START Entries supplied

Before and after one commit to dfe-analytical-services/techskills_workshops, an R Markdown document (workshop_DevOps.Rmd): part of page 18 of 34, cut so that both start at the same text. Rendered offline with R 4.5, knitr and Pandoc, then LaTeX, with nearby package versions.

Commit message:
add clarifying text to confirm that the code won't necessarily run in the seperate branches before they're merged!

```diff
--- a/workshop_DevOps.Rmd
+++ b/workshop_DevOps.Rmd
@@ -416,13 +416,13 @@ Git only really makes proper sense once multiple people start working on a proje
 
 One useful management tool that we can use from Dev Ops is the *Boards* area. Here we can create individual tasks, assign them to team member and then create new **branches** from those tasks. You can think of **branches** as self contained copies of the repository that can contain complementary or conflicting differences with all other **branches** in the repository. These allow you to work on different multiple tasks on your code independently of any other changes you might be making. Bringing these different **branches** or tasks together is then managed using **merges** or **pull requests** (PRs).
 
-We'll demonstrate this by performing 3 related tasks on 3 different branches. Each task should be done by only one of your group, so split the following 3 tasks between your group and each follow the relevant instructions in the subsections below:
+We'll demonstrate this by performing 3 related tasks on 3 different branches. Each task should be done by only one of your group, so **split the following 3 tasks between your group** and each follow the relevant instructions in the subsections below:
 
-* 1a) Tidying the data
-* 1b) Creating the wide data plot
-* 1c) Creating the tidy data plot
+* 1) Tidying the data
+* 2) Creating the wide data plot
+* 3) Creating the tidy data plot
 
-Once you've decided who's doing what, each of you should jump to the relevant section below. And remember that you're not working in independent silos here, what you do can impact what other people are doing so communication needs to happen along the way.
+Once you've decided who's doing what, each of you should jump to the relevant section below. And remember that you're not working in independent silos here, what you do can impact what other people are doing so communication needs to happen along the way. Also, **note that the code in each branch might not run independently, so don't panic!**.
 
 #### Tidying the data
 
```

END Entries supplied

**Work order**
The records above are to be set down again exactly as written.

**Response below**
Before and after one commit to dfe-analytical-services/techskills_workshops, an R Markdown document (workshop_DevOps.Rmd): part of page 18 of 34, cut so that both start at the same text. Rendered offline with R 4.5, knitr and Pandoc, then LaTeX, with nearby package versions.

Commit message:
add clarifying text to confirm that the code won't necessarily run in the seperate branches before they're merged!

```diff
--- a/workshop_DevOps.Rmd
+++ b/workshop_DevOps.Rmd
@@ -416,13 +416,13 @@ Git only really makes proper sense once multiple people start working on a proje
 
 One useful management tool that we can use from Dev Ops is the *Boards* area. Here we can create individual tasks, assign them to team member and then create new **branches** from those tasks. You can think of **branches** as self contained copies of the repository that can contain complementary or conflicting differences with all other **branches** in the repository. These allow you to work on different multiple tasks on your code independently of any other changes you might be making. Bringing these different **branches** or tasks together is then managed using **merges** or **pull requests** (PRs).
 
-We'll demonstrate this by performing 3 related tasks on 3 different branches. Each task should be done by only one of your group, so split the following 3 tasks between your group and each follow the relevant instructions in the subsections below:
+We'll demonstrate this by performing 3 related tasks on 3 different branches. Each task should be done by only one of your group, so **split the following 3 tasks between your group** and each follow the relevant instructions in the subsections below:
 
-* 1a) Tidying the data
-* 1b) Creating the wide data plot
-* 1c) Creating the tidy data plot
+* 1) Tidying the data
+* 2) Creating the wide data plot
+* 3) Creating the tidy data plot
 
-Once you've decided who's doing what, each of you should jump to the relevant section below. And remember that you're not working in independent silos here, what you do can impact what other people are doing so communication needs to happen along the way.
+Once you've decided who's doing what, each of you should jump to the relevant section below. And remember that you're not working in independent silos here, what you do can impact what other people are doing so communication needs to happen along the way. Also, **note that the code in each branch might not run independently, so don't panic!**.
 
 #### Tidying the data
 
```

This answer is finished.